Baird originally intended on becoming a university professor but she began down a different path when she met her mentor, friend and UF School of Art + Art History Professor Robin Poynor while at UF. Baird remembers being one of only three African Art students in the Art History program at the time. “Robin invited us into his office and said, ‘I have secured Grinter Gallery for you three, you’re doing an exhibition,’” said Baird. “None of us knew that was going to be on our plate, Robin just sort of gave it to us.”
The exhibition turned into a series of programs, including dance and sculpture workshops that were open to the entire campus. "Through my work with the exhibition, I became involved in numerous extracurricular activities related to art," said Baird. "I started to get excited about working with artists and putting on programs for the public and less excited about doing research and writing my thesis.”
As a result of planning the exhibition and related program, Baird got involved in fundraising and became an advocate for art projects and organizations. “That was something I spent a lot of my time on, and it directly led to me getting a position at the law school.”
After earning her master’s degree, Baird held a temporary job as a curator at the UF Levin College of Law for several months and then went on to spend nine years as assistant director of administration and development at the Center for Curatorial Studies at Bard College.
“There are so many things about UF that in hindsight I thought, ‘Wow, I can’t believe that a large state school was able to offer those kinds of experiences, where a very privileged private school couldn't,’” said Baird. “UF's libraries were unbelievable, and I was so impressed by not just the art library, but the archives and the access that students were given. There was never a single thing that I wanted for my research that they didn’t produce for me.”
Baird has two pieces of advice for students in any field who are still determining their career path:
“First, take advantage of the opportunities outside of the classroom,” Baird said. “Not only do those opportunities give you experience that you can put on a resume, but you meet people from all over the university, including professors, that can be valuable to your research and studies."

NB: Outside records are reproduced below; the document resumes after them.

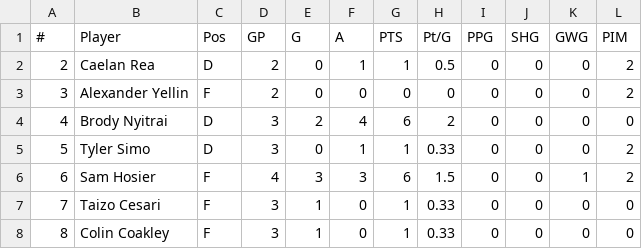
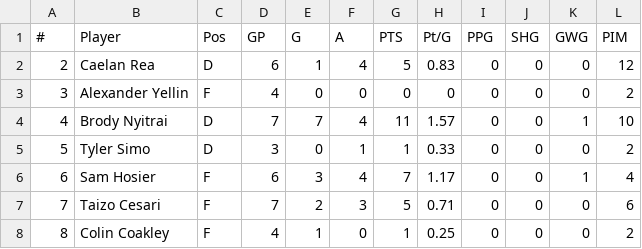
Before and after one commit to kyledbeene/vticehockey, a CSV file: M2A/stats/skaters-2026-27.csv, drawn as a sheet; only a part is shown; the diff covers the shown part only.

```diff
--- a/M2A/stats/skaters-2026-27.csv
+++ b/M2A/stats/skaters-2026-27.csv
@@ -1,8 +1,8 @@
 #,Player,Pos,GP,G,A,PTS,Pt/G,PPG,SHG,GWG,PIM
-2,Caelan Rea,D,2,0,1,1,0.5,0,0,0,2
-3,Alexander Yellin,F,2,0,0,0,0,0,0,0,2
-4,Brody Nyitrai,D,3,2,4,6,2,0,0,0,0
+2,Caelan Rea,D,6,1,4,5,0.83,0,0,0,12
+3,Alexander Yellin,F,4,0,0,0,0,0,0,0,2
+4,Brody Nyitrai,D,7,7,4,11,1.57,0,0,1,10
 5,Tyler Simo,D,3,0,1,1,0.33,0,0,0,2
-6,Sam Hosier,F,4,3,3,6,1.5,0,0,1,2
-7,Taizo Cesari,F,3,1,0,1,0.33,0,0,0,0
-8,Colin Coakley,F,3,1,0,1,0.33,0,0,0,0
+6,Sam Hosier,F,6,3,4,7,1.17,0,0,1,4
+7,Taizo Cesari,F,7,2,3,5,0.71,0,0,0,6
+8,Colin Coakley,F,4,1,0,1,0.25,0,0,0,2
```
Also changed, not shown: 81 edited cells elsewhere in this file, M2A/stats/goalies-2026-27.csv, stats/goalies-2026-27.csv, 1 other file.
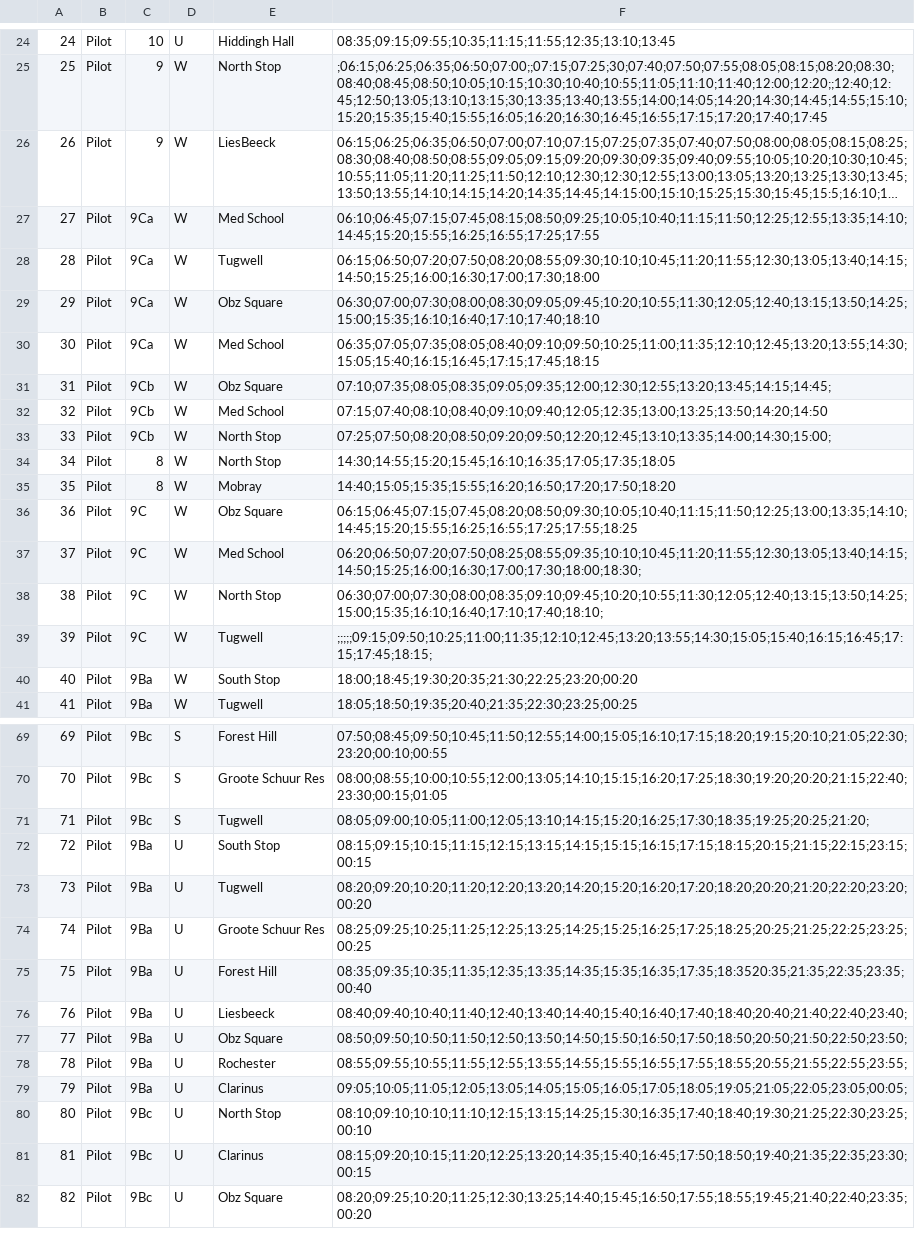
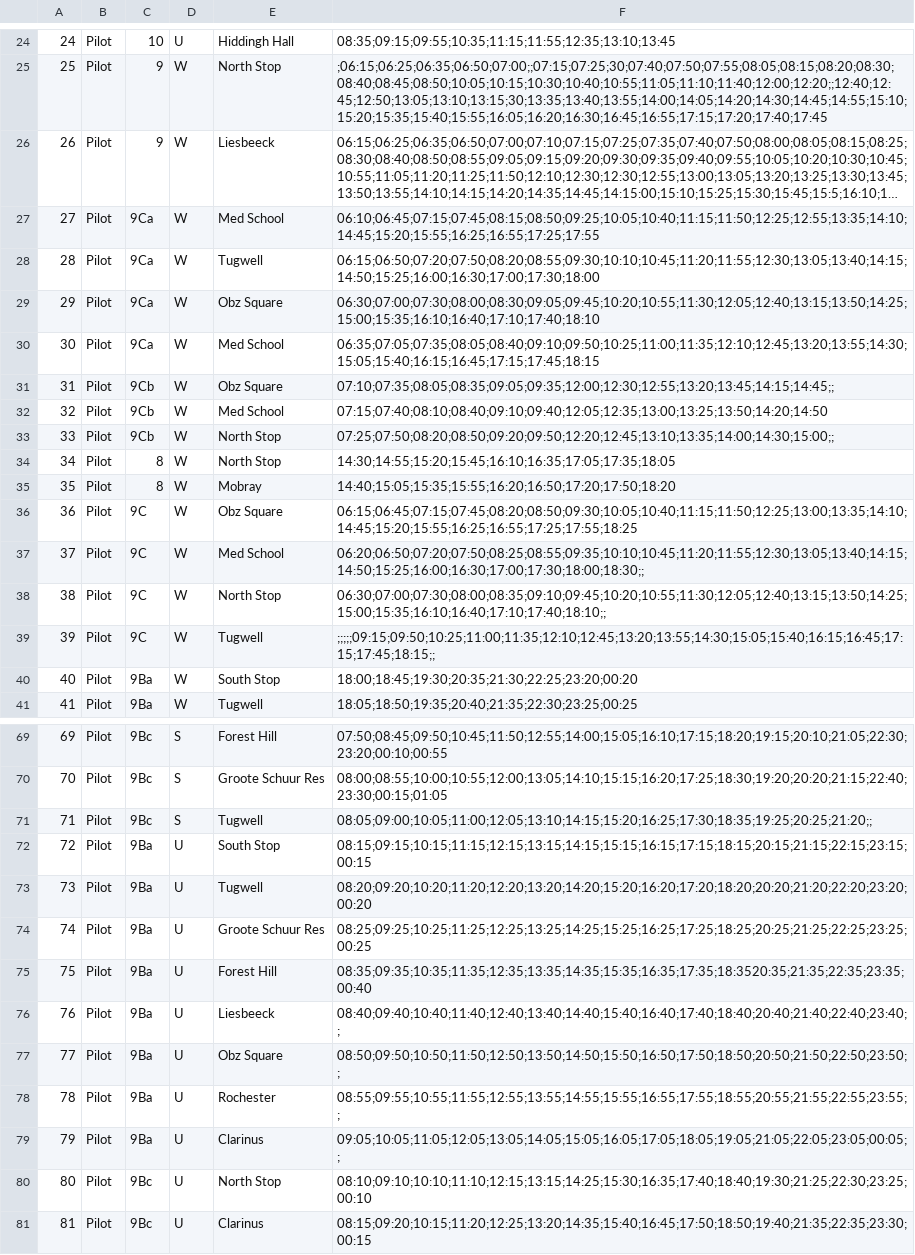
Before and after one commit to olpie101/uctmobile, a CSV file: api/src/main/webapp/assets/RouteTimes.csv, drawn as a sheet; only a part is shown, gaps mark what is left out; the shorter side is filled out with more unchanged rows; long unchanged cells end in …; the diff covers the shown part only; the diff names each change by its address in the sheet, - before the commit and + after, or states it on an @@ line.

```diff
--- a/api/src/main/webapp/assets/RouteTimes.csv
+++ b/api/src/main/webapp/assets/RouteTimes.csv
-E26: LiesBeeck
+E26: Liesbeeck
-F31: 07:10;07:35;08:05;08:35;09:05;09:35;12:00;12:30;12:55;13:20;13:45;14:15;14:45;
+F31: 07:10;07:35;08:05;08:35;09:05;09:35;12:00;12:30;12:55;13:20;13:45;14:15;14:45;;
-F33: 07:25;07:50;08:20;08:50;09:20;09:50;12:20;12:45;13:10;13:35;14:00;14:30;15:00;
+F33: 07:25;07:50;08:20;08:50;09:20;09:50;12:20;12:45;13:10;13:35;14:00;14:30;15:00;;
-F37: 06:20;06:50;07:20;07:50;08:25;08:55;09:35;10:10;10:45;11:20;11:55;12:30;13:05;13:40;14:15;14:50;15:25;16:00;16:30;17:00;17:30;18:00;18:30;
+F37: 06:20;06:50;07:20;07:50;08:25;08:55;09:35;10:10;10:45;11:20;11:55;12:30;13:05;13:40;14:15;14:50;15:25;16:00;16:30;17:00;17:30;18:00;18:30;;
-F38: 06:30;07:00;07:30;08:00;08:35;09:10;09:45;10:20;10:55;11:30;12:05;12:40;13:15;13:50;14:25;15:00;15:35;16:10;16:40;17:10;17:40;18:10;
+F38: 06:30;07:00;07:30;08:00;08:35;09:10;09:45;10:20;10:55;11:30;12:05;12:40;13:15;13:50;14:25;15:00;15:35;16:10;16:40;17:10;17:40;18:10;;
-F39: ;;;;;09:15;09:50;10:25;11:00;11:35;12:10;12:45;13:20;13:55;14:30;15:05;15:40;16:15;16:45;17:15;17:45;18:15;
+F39: ;;;;;09:15;09:50;10:25;11:00;11:35;12:10;12:45;13:20;13:55;14:30;15:05;15:40;16:15;16:45;17:15;17:45;18:15;;
-F71: 08:05;09:00;10:05;11:00;12:05;13:10;14:15;15:20;16:25;17:30;18:35;19:25;20:25;21:20;
+F71: 08:05;09:00;10:05;11:00;12:05;13:10;14:15;15:20;16:25;17:30;18:35;19:25;20:25;21:20;;
-F76: 08:40;09:40;10:40;11:40;12:40;13:40;14:40;15:40;16:40;17:40;18:40;20:40;21:40;22:40;23:40;
+F76: 08:40;09:40;10:40;11:40;12:40;13:40;14:40;15:40;16:40;17:40;18:40;20:40;21:40;22:40;23:40;;
-F77: 08:50;09:50;10:50;11:50;12:50;13:50;14:50;15:50;16:50;17:50;18:50;20:50;21:50;22:50;23:50;
+F77: 08:50;09:50;10:50;11:50;12:50;13:50;14:50;15:50;16:50;17:50;18:50;20:50;21:50;22:50;23:50;;
-F78: 08:55;09:55;10:55;11:55;12:55;13:55;14:55;15:55;16:55;17:55;18:55;20:55;21:55;22:55;23:55;
+F78: 08:55;09:55;10:55;11:55;12:55;13:55;14:55;15:55;16:55;17:55;18:55;20:55;21:55;22:55;23:55;;
-F79: 09:05;10:05;11:05;12:05;13:05;14:05;15:05;16:05;17:05;18:05;19:05;21:05;22:05;23:05;00:05;
+F79: 09:05;10:05;11:05;12:05;13:05;14:05;15:05;16:05;17:05;18:05;19:05;21:05;22:05;23:05;00:05;;
```
Also changed, not shown: 18 edited cells elsewhere in this file, api/src/main/webapp/assets/JammieRoutes.csv, 47 other files.
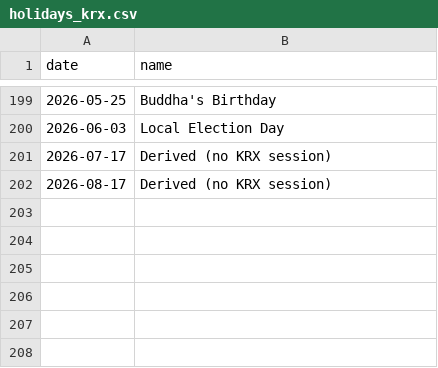
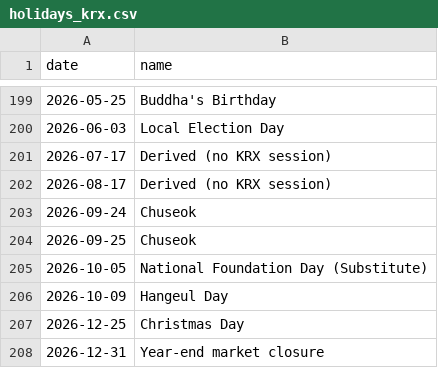
Before and after one commit to sjleekor/collector, a CSV file: src/collector/kr/infra/calendar/data/holidays_krx.csv, drawn as a sheet; only a part is shown, gaps mark what is left out.

```diff
--- a/src/collector/kr/infra/calendar/data/holidays_krx.csv
+++ b/src/collector/kr/infra/calendar/data/holidays_krx.csv
@@ -202 +202,7 @@ date,name
 2026-08-17,Derived (no KRX session)
+2026-09-24,Chuseok
+2026-09-25,Chuseok
+2026-10-05,National Foundation Day (Substitute)
+2026-10-09,Hangeul Day
+2026-12-25,Christmas Day
+2026-12-31,Year-end market closure
```
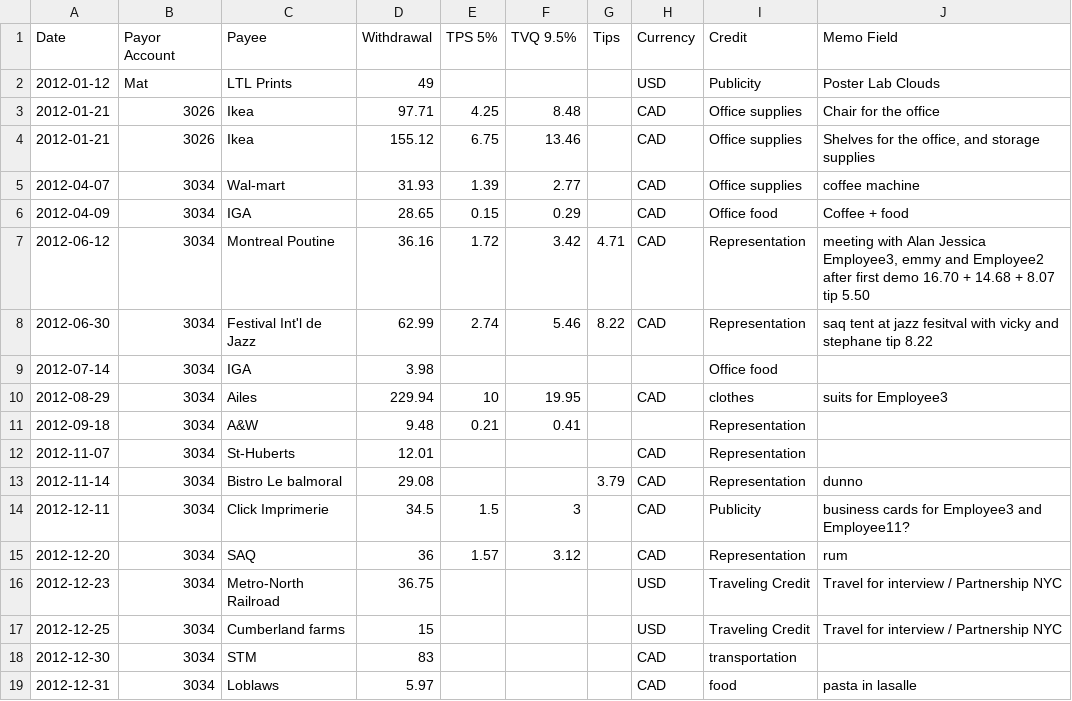
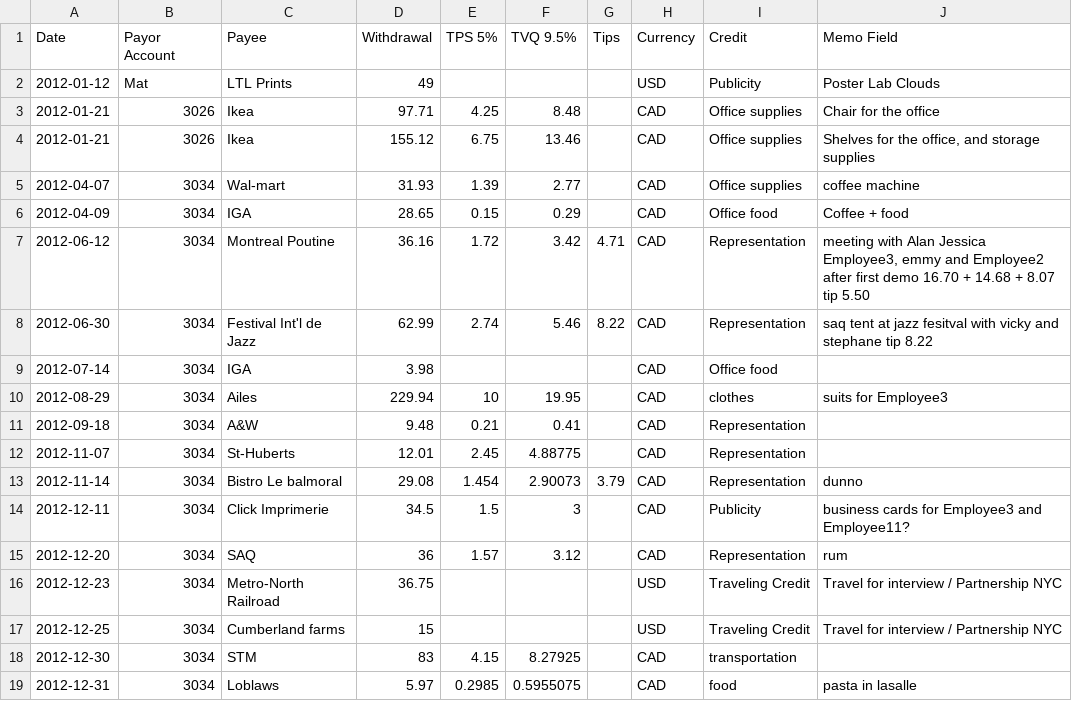
Before and after one commit to cesine/general-ledger, a CSV file: 2012/supporting_documents/reimbursements/Employee3/2012_Employee3_expenses.csv, drawn as a sheet.

```diff
--- a/2012/supporting_documents/reimbursements/Employee3/2012_Employee3_expenses.csv
+++ b/2012/supporting_documents/reimbursements/Employee3/2012_Employee3_expenses.csv
@@ -8,7 +8,7 @@ Date,Payor Account,Payee,Withdrawal,TPS 5%,TVQ 9.5%,Tips,Currency,Credit,Memo Fi
 2012-06-30,3034,Festival Int'l de Jazz,62.99,2.74,5.46,8.22,CAD,Representation,saq tent at jazz fesitval with vicky and stephane tip 8.22
-2012-07-14,3034,IGA,3.98,,,,,Office food,
+2012-07-14,3034,IGA,3.98,,,,CAD,Office food,
 2012-08-29,3034,Ailes,229.94,10,19.95,,CAD,clothes,suits for Employee3
-2012-09-18,3034,A&W,9.48,0.21,0.41,,,Representation,
-2012-11-07,3034,St-Huberts ,12.01,,,,CAD,Representation,
-2012-11-14,3034,Bistro Le balmoral,29.08,,,3.79,CAD,Representation,dunno
+2012-09-18,3034,A&W,9.48,0.21,0.41,,CAD,Representation,
+2012-11-07,3034,St-Huberts ,12.01,2.45,4.88775,,CAD,Representation,
+2012-11-14,3034,Bistro Le balmoral,29.08,1.454,2.90073,3.79,CAD,Representation,dunno
 2012-12-11,3034,Click Imprimerie,34.5,1.5,3,,CAD,Publicity,business cards for Employee3 and Employee11?
@@ -17,3 +17,3 @@ Date,Payor Account,Payee,Withdrawal,TPS 5%,TVQ 9.5%,Tips,Currency,Credit,Memo Fi
 2012-12-25,3034,Cumberland farms,15,,,,USD,Traveling Credit,Travel for interview / Partnership NYC
-2012-12-30,3034,STM,83,,,,CAD,transportation,
-2012-12-31,3034,Loblaws,5.97,,,,CAD,food,pasta in lasalle
+2012-12-30,3034,STM,83,4.15,8.27925,,CAD,transportation,
+2012-12-31,3034,Loblaws,5.97,0.2985,0.5955075,,CAD,food,pasta in lasalle
```
Also changed, not shown: 2012/supporting_documents/reimbursements/Employee1/2012_Employee1_expenses.csv.
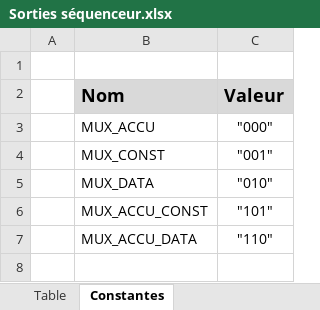
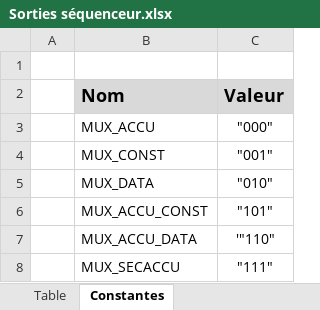
Before and after one commit to Isaac-Metthez/NanoProcessor, an Excel workbook: Sorties séquenceur.xlsx, sheet Constantes, drawn as a sheet; values as stored, in another font and other column widths than the file's, no borders; the diff names each change by its address in the sheet, - before the commit and + after, or states it on an @@ line.

```diff
--- a/Sorties séquenceur.xlsx (sheet Constantes)
+++ b/Sorties séquenceur.xlsx (sheet Constantes)
-C7 (Valeur): "110"
+C7 (Valeur): '"110"
+row 8:  | MUX_SECACCU | "111"
```
Also changed, not shown: sheet Table.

Baird's second piece of advice is for those thinking about graduate school. "Don’t let the name of the institution dictate where you go. Everyone should research the faculty who are teaching at the universities and colleges they’re thinking about attending and make the decision based on the people they want to work with, not on the reputation of the school.”